in the way of making music.
For some compositions I pad down (on the mixer) the mics I'm not using.
That is, as I construct loops, I
unpad the particular mic I'm going to use next.
I'm not satified with any of my solutions. What do you do? Any
> I remember reading a while back that you perform composed pieces. How
> are you doing that with your EDP? Do you notate various loop actions as
My notations are mostly to help remind me of what to do. I don't
(usually) "read" them when I play.
While I seem to remember the short phrases that I play, I'm apt to forget
the sequence of looper
"keystrokes". So my notes don't include the "music", only the looper
actions. I tried including the
music early on and found it unnecessary and confusing. I call my notes a
For a given song schema, I have three sections. The first section lists
the instruments used on the
piece. Before starting the piece, I can gather the instruments in
convenient locations. The second
section lists the equipment set-up - EDP beats per 1/8, SPX-90 program
settings, mixer channel panning,
etc. The third section lists the sequence of looper actions. I've
attached a Word document with an
example of a traditional tune done "looper fashion". Hope you can read it
> Oh, and if you have time, tell me more about these:
> - waterphone
> - ocean drum
> - batu-tu
> - gopiyantra
> - ting-sha
I've been meaning to put together a web page with instrument descriptions.
For now, here's what I have.
The waterphone is the spookiest sounding instrument I have. See
The ocean drum is made by Remo. It's a double-headed frame drum which
contains small ball-bearings.
When you hold the drum horizontal and tilt it from side to side, the
ball-bearings roll across the bottom
head and produce a "surf-like" sound. It's very peaceful.
The Batu-tu from New Guinea is made from a length of bamboo with one end
cut into two prongs or tines
like a tuning fork. The other end, serving as the handle, is split from
the tines part of the way
towards the end. Striking the tines causes the split in the handle to
buzz gently. The Batu-tu is also
known as the Tugangay or "devil chaser" in the Philippines. I bought mine
from Lark in the Morning. See
The gopiyantra, a single stringed instrument from eastern India, is
constructed from a short length of
bamboo and a small single-headed drum. The bamboo, divided into a yoke,
forms the neck of the
instrument. The drum is fastened between the arms of the yoke with the
open end pointing towards the top
of the yoke. One end of the string is attached to the top of the yoke,
where the arms join together;

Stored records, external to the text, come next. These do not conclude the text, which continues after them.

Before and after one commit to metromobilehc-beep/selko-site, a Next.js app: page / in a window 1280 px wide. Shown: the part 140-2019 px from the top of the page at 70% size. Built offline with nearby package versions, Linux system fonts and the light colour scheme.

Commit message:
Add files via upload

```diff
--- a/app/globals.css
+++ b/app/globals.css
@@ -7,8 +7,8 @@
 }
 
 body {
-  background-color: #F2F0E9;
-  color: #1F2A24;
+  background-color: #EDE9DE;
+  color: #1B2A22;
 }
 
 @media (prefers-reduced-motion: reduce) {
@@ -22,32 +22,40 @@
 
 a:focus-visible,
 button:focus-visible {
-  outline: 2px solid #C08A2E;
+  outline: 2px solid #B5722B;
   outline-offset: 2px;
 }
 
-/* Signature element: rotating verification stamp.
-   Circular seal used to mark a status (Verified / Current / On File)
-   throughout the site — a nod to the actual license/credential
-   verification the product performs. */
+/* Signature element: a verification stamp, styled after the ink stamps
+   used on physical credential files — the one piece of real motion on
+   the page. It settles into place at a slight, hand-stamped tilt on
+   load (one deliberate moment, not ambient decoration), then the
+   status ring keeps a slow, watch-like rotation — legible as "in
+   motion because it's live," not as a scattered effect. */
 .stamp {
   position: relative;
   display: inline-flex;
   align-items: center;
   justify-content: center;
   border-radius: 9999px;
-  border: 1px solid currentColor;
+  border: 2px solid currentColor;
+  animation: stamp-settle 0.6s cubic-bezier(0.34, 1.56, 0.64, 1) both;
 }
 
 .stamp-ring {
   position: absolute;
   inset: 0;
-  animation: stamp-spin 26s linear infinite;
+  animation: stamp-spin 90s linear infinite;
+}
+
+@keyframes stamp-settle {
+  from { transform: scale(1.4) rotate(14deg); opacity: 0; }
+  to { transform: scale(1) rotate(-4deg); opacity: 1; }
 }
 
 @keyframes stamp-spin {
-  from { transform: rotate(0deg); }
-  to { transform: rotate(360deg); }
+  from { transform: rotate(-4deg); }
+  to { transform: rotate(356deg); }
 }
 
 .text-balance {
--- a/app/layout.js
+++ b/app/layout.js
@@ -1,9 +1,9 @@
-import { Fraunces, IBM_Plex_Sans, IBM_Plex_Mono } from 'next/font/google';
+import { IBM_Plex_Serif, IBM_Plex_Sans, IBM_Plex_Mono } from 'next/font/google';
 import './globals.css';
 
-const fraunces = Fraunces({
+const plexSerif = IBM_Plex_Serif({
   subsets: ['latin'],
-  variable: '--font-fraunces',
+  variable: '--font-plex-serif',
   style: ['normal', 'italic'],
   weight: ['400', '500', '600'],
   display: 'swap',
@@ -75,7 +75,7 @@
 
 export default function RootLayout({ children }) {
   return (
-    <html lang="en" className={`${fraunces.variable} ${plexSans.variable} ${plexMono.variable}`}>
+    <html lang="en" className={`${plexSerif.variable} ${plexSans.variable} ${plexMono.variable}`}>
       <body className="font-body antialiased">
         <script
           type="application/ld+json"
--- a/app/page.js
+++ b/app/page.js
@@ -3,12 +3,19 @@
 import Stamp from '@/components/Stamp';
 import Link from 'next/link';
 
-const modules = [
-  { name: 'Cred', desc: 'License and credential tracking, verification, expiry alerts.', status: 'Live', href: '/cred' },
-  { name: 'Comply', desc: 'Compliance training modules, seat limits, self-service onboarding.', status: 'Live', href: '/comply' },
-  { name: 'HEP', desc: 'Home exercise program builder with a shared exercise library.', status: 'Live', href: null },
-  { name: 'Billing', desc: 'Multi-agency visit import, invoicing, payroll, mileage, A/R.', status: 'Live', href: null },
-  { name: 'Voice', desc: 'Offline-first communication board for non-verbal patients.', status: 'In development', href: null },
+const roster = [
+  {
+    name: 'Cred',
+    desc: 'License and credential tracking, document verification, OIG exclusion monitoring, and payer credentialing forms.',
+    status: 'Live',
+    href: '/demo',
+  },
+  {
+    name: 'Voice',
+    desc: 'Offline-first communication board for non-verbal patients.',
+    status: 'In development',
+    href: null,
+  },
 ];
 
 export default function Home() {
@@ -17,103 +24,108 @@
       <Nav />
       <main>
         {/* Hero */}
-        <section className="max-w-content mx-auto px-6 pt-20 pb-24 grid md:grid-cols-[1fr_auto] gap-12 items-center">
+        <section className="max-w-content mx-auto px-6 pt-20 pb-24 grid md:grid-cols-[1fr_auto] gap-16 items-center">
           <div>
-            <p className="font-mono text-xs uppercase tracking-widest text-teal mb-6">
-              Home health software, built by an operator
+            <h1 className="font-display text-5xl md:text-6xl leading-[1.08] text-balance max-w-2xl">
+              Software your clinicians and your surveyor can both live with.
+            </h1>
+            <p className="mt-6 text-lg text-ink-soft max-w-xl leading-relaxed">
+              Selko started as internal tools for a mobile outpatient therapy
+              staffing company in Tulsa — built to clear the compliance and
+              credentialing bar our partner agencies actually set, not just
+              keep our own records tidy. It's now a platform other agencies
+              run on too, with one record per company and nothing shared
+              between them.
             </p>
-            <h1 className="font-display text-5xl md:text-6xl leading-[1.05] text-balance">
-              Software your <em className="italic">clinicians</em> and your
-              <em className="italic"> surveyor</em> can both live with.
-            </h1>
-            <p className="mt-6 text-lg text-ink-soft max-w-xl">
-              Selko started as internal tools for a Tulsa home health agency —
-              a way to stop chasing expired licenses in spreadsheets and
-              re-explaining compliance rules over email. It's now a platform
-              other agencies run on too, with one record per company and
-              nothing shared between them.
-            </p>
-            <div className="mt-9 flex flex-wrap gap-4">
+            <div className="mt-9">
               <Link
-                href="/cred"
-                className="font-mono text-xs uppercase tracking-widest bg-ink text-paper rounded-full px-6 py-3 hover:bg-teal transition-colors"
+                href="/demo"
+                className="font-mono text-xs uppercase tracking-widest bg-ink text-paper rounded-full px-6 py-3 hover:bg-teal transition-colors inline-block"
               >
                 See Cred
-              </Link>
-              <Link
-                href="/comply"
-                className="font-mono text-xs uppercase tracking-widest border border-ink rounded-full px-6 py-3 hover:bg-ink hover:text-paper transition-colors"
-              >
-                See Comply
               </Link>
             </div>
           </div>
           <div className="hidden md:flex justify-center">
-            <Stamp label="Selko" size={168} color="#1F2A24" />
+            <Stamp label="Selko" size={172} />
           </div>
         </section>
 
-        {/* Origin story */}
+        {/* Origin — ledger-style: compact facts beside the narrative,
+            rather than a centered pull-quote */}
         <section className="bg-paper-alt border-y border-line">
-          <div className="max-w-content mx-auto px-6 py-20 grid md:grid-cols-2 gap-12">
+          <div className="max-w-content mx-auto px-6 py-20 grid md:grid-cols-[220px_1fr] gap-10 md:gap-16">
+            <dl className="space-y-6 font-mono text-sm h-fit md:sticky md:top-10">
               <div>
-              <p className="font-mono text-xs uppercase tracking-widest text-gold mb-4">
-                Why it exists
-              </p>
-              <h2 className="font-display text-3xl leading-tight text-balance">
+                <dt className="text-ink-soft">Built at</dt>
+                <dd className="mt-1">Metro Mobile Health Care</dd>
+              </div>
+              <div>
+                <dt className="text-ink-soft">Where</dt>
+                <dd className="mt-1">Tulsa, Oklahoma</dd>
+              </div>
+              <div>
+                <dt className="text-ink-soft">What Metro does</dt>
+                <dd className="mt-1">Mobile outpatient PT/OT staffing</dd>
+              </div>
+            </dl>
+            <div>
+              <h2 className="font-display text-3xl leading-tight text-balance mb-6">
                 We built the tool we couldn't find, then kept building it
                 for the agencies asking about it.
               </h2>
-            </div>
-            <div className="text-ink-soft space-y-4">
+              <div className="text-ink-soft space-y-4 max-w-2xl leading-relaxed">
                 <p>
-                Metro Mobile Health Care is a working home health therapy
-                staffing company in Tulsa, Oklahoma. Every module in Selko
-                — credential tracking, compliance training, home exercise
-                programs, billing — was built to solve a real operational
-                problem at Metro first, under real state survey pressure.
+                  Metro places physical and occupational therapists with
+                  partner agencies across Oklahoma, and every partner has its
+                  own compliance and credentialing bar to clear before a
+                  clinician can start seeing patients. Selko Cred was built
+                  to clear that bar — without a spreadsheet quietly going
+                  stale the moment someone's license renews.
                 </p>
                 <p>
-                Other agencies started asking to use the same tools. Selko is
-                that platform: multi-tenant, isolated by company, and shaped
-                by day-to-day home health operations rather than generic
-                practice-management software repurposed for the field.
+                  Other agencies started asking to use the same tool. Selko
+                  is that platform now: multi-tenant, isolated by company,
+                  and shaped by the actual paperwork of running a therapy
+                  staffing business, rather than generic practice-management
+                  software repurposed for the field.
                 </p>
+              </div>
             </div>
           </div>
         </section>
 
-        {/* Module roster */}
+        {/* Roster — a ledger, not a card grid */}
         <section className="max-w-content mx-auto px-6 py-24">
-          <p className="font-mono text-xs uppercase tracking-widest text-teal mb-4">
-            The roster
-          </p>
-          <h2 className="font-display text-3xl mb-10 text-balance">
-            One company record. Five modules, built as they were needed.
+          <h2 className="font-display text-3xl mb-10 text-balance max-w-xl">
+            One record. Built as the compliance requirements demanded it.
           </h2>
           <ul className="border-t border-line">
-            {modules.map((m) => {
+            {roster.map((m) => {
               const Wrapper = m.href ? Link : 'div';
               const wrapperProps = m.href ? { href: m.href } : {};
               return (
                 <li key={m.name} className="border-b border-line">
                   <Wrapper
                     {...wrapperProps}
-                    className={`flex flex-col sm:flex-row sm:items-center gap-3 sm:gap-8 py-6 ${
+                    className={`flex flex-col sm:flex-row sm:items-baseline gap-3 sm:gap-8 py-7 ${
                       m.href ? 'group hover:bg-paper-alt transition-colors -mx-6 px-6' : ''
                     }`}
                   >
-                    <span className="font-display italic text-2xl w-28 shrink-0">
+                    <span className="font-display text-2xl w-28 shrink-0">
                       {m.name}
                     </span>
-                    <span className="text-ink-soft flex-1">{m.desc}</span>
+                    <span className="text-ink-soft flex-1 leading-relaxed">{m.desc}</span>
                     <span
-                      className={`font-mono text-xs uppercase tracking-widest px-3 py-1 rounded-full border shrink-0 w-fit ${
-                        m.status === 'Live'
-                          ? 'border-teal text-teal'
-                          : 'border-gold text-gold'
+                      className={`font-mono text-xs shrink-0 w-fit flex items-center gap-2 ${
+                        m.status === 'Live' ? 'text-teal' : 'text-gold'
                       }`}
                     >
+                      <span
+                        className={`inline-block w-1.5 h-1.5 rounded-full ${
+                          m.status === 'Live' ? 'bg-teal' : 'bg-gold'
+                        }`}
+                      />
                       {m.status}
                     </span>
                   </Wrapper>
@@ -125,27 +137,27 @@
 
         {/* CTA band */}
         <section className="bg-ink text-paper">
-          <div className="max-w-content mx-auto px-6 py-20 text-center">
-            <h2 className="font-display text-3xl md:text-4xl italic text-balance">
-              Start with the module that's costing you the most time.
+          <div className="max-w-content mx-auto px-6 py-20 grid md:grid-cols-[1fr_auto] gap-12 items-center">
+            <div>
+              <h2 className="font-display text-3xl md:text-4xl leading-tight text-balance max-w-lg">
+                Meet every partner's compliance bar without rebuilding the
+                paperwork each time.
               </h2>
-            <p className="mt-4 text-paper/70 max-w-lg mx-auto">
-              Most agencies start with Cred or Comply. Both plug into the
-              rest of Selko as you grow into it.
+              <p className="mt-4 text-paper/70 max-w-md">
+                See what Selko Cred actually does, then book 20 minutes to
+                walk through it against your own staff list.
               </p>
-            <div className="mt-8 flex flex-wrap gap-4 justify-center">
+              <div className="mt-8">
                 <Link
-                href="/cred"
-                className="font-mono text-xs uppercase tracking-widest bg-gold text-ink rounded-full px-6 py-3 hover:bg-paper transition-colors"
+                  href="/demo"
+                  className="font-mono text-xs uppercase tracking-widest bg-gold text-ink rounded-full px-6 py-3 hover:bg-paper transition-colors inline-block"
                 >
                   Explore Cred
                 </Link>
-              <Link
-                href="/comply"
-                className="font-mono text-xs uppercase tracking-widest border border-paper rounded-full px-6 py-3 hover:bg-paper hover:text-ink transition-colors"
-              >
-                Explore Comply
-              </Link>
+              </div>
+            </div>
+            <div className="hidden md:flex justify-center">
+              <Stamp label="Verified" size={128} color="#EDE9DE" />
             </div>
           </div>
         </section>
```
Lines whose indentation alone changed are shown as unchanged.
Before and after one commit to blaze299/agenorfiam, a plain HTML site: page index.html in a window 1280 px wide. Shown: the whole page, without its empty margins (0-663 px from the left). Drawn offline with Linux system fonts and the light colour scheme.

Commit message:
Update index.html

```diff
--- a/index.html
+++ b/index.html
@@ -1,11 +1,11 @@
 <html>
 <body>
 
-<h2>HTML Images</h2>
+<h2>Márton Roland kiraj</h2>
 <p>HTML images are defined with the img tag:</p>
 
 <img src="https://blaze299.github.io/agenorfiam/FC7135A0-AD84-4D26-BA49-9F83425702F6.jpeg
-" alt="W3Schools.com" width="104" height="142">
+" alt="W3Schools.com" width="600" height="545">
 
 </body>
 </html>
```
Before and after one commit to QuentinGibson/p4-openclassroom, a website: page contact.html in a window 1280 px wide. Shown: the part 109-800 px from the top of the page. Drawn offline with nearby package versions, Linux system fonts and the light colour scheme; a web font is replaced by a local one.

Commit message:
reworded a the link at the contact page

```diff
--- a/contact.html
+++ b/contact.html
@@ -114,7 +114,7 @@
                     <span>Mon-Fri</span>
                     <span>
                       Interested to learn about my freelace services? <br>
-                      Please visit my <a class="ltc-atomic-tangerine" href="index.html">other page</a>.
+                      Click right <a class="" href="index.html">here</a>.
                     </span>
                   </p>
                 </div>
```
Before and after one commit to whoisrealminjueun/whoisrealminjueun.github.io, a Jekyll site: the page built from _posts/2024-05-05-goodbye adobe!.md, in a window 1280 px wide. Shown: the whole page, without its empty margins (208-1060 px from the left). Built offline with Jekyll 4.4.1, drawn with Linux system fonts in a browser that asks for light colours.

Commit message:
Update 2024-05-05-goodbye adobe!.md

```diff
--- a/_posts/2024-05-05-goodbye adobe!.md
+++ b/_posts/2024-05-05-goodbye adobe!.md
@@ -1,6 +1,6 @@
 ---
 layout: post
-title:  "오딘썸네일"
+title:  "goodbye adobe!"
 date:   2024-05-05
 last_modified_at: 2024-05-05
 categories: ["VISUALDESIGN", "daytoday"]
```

extends between the arms of the yoke into the open end of the drum; and
attaches to the center of the
head inside the drum. By squeezing the bamboo neck while plucking or
striking the string, the string
tension is varied hence changing the pitch of the instrument. According
to Hindu tradition, the
Gopiyantra was played by the milk-maid consorts of Krishna. Mine is a
gift from a friend but Lark in the
Morning also has them (called Gopi Chand in their catalog).
Ting-sha chimes from Tibet looks like two very small, very thick cymbals.
It produces quite a dissonant,
penetrating sound intended to immediately focus your attention to the
present and is used by Buddhist
monks in meditation practices. Lark in the Morning also carries these,
although I got mine elsewhere.
Hope you found this interesting...
- Dennis Leas